** Input for this task follows **

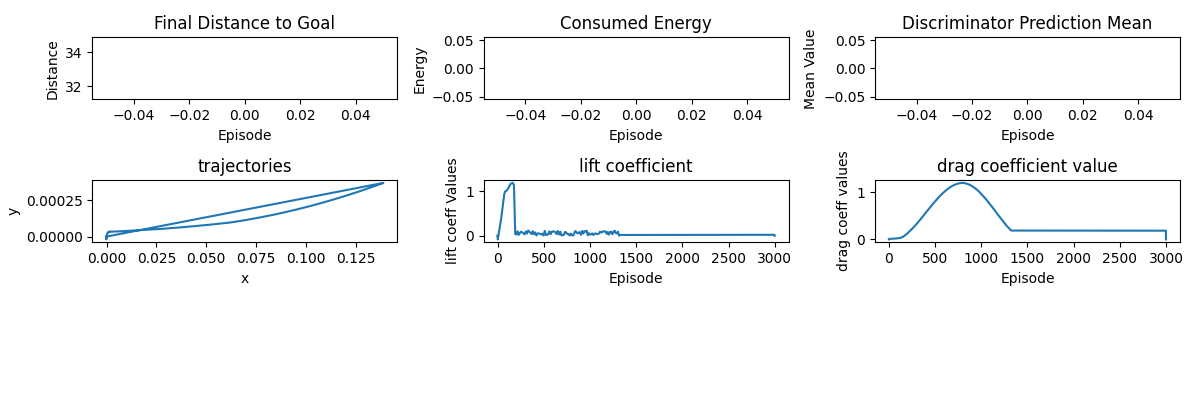
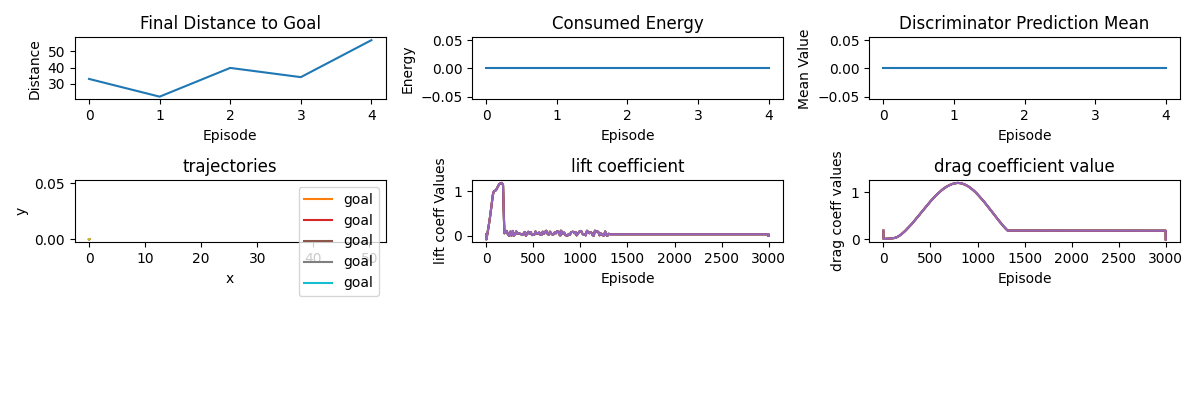
metrics: OK

diff --git a/source/standalone/workflows/rl_games/play_metrics.py b/source/standalone/workflows/rl_games/play_metrics.py
@@ -178,18 +178,23 @@ def main():
     episode_cntr = 0
     # For each environment, store list of [x, y] positions
     max_episod_length = env.unwrapped.max_episode_length
-    trajectories = torch.zeros(args_cli.num_envs, max_episod_length, 2) #[[] for _ in range(env.num_envs)]
-    lift_coeff_logs = torch.zeros(args_cli.num_envs, max_episod_length) #[[] for _ in range(env.num_envs)]
-    drag_coeff_logs = torch.zeros(args_cli.num_envs, max_episod_length) #[[] for _ in range(env.num_envs)]
+    trajectories = torch.zeros(max_episod_length, args_cli.num_envs, 2) #[[] for _ in range(env.num_envs)]
+    lift_coeff_logs = torch.zeros(max_episod_length, args_cli.num_envs) #[[] for _ in range(env.num_envs)]
+    drag_coeff_logs = torch.zeros(max_episod_length, args_cli.num_envs) #[[] for _ in range(env.num_envs)]
     goal_positions = torch.zeros(args_cli.num_envs, 2) #[None] * env.num_envs  # One goal per env
 
+    trajectories_list = []
+    lift_coeff_list = []
+    drag_coeff_list = []
+    goal_pos_list = []
+    print(f"\n====================== Max EPISODE: {max_episod_length} ==================================\n")
     # store metrics per finished episode
     all_metrics = []
     dones = torch.zeros(args_cli.num_envs)
     #try:
     #while simulation_app.is_running():
     
-    while not torch.all(dones):   
+    while episode_cntr<5:   
         wind_direc = (torch.pi/180)
         wind_speed = 5
         #print("hello")
@@ -235,23 +240,34 @@ def main():
             loss_disc = torch.tensor([loss.item()], device=rew_backward.device) if loss is not None else torch.zeros_like(rew_energy)
             tack_wpts = env.unwrapped.tack_waypoints
 
+            dones = dones.to(device=trajectories.device)
             alive_envs = (~dones).nonzero(as_tuple=True)[0].to(device=trajectories.device)
             step = env.unwrapped.episode_length_buf
             #print(f"traj: {trajectories.device} alive_envs: {alive_envs.device} step: {step.device} robot_pos: {robot_pos.device}")
-            trajectories[alive_envs, step[alive_envs], :] = robot_pos[alive_envs]
+            trajectories[step] = torch.where(~dones.unsqueeze(0), robot_pos, trajectories[step])
             #lift_coeff_logs[alive_envs, step] = lift_coeff[alive_envs].float()
-            for i in alive_envs:
-                lift_coeff_logs[i, step[i]] = lift_coeff[i].float()
-                drag_coeff_logs[i, step[i]] = drag_coeff[i].float()
-            goal_positions[alive_envs] = goal_pos[alive_envs]
+            
+            lift_coeff_logs[step] = lift_coeff.float()
+            drag_coeff_logs[step] = drag_coeff.float()
             
 
             # Reset finished environments
             if torch.any(dones):
                 # Only store essential metrics (not full objects)
                 episode_metrics = env.unwrapped.extras["log"]
+                print(f"episode: {episode_cntr}")
+                episode_cntr += 1
                 if isinstance(episode_metrics, dict):
                     all_metrics.append(episode_metrics.copy())  # Store a copy, not reference
+                
+                trajectories_list.append(trajectories)
+                lift_coeff_list.append(lift_coeff_logs)
+                drag_coeff_list.append(drag_coeff_logs)
+                goal_pos_list.append(goal_pos)
+
+                obs = env.reset()
+                if isinstance(obs, dict):
+                    obs = obs["obs"]
 
 
         
@@ -263,10 +279,10 @@ def main():
         gc.collect()
         simulation_app.close()"""
 
-    return all_metrics, trajectories, lift_coeff_logs, drag_coeff_logs, env
+    return all_metrics, trajectories_list, lift_coeff_list, drag_coeff_list, goal_pos_list, env
    
 if __name__ == "__main__":
-    metrics_list, trajectories, lift_coeff_logs, drag_coeff_logs, env = main()
+    metrics_list, trajectories_list, lift_coeff_list, drag_coeff_list, goal_pos_list, env = main()
 
     print(f"Collected metrics: {len(metrics_list)} episodes")
 
@@ -296,37 +312,41 @@ if __name__ == "__main__":
     plt.title("Discriminator Prediction Mean")
     plt.xlabel("Episode")
     plt.ylabel("Mean Value")
+    
+    for ep in range(len(trajectories_list)):
+        for env_idx in range(env.unwrapped.num_envs):
+            x, y = trajectories_list[ep][:, env_idx, 0], trajectories_list[ep][:, env_idx, 1]
+            plt.subplot(3, 3, 4)
+            plt.plot(x, y)
+            plt.scatter(goal_pos_list[ep][:, 0], goal_pos_list[ep][:, 1], label="goal")
+            plt.title("trajectories")
+            plt.xlabel("x")
+            plt.ylabel("y")
+            plt.legend()
 
-    for env_idx in range(env.unwrapped.num_envs):
-        x, y = zip(*trajectories[env_idx])
-        plt.subplot(3, 3, 4)
-        plt.plot(x, y)
-        plt.title("trajectories")
-        plt.xlabel("x")
-        plt.ylabel("y")
+            plt.subplot(3, 3, 5)
+            plt.plot(lift_coeff_list[ep][:, env_idx])
+            plt.title("lift coefficient")
+            plt.xlabel("Episode")
+            plt.ylabel("lift coeff Values")
 
-        plt.subplot(3, 3, 5)
-        plt.plot(lift_coeff_logs[env_idx])
-        plt.title("lift coefficient")
+            plt.subplot(3, 3, 6)
+            plt.plot(drag_coeff_list[ep][:, env_idx])
+            plt.title("drag coefficient value")
+            plt.xlabel("Episode")
+            plt.ylabel("drag coeff values")
+
+        """plt.subplot(3, 3, 7)
+        plt.plot(disc_pred_mean)
+        plt.title("Discriminator Prediction Mean")
         plt.xlabel("Episode")
-        plt.ylabel("lift coeff Values")
-
-        plt.subplot(3, 3, 6)
-        plt.plot(drag_coeff_logs[env_idx])
-        plt.title("drag coefficient value")
-        plt.xlabel("Episode")
-        plt.ylabel("drag coeff values")
-
-    """plt.subplot(3, 3, 7)
-    plt.plot(disc_pred_mean)
-    plt.title("Discriminator Prediction Mean")
-    plt.xlabel("Episode")
-    plt.ylabel("Mean Value")"""
+        plt.ylabel("Mean Value")"""
 
     plt.tight_layout()
+    
     #plt.show()
     plt.savefig("metrics.png")
-
+    print("========================== END ! ================================")
     #simulation_app.close()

** End of Input for this task **

* [What is expected] The records are given above. Copy each line in them that holds "close".

* [Problem solution]
         simulation_app.close()"""
     #simulation_app.close()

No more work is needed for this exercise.